==== Record extracts
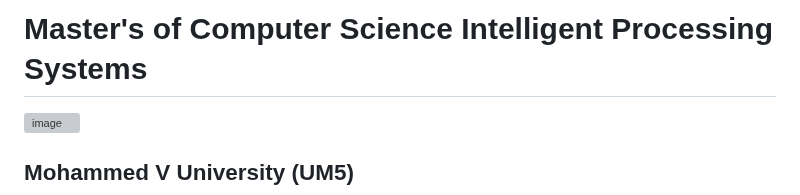
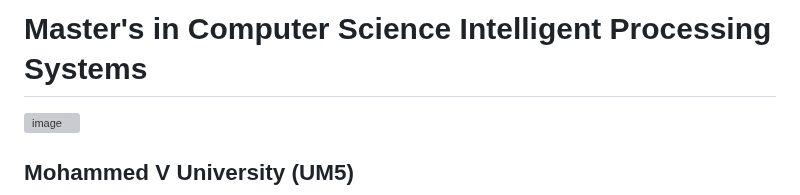
Before and after one commit to aelmah/MSc-IPS, a Markdown page: README.md, the part around the change. Drawn GitHub-style; grey boxes are pictures that could not be loaded.

```diff
--- a/README.md
+++ b/README.md
@@ -1,4 +1,4 @@
-# Master's of Computer Science Intelligent Processing Systems
+# Master's in Computer Science Intelligent Processing Systems
 ![image](https://github.com/almasstudyjourney/MSc-Artficial-Intelligence-and-Data-Science-IPS/blob/main/Msc%20Banner.png)
 
 ## Mohammed V University (UM5)
```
========
Please return the records as they stand, word for word, with no pictures.

Before and after one commit to aelmah/MSc-IPS, a Markdown page: README.md, the part around the change. Drawn GitHub-style; grey boxes are pictures that could not be loaded.

```diff
--- a/README.md
+++ b/README.md
@@ -1,4 +1,4 @@
-# Master's of Computer Science Intelligent Processing Systems
+# Master's in Computer Science Intelligent Processing Systems
 ![image](https://github.com/almasstudyjourney/MSc-Artficial-Intelligence-and-Data-Science-IPS/blob/main/Msc%20Banner.png)
 
 ## Mohammed V University (UM5)
```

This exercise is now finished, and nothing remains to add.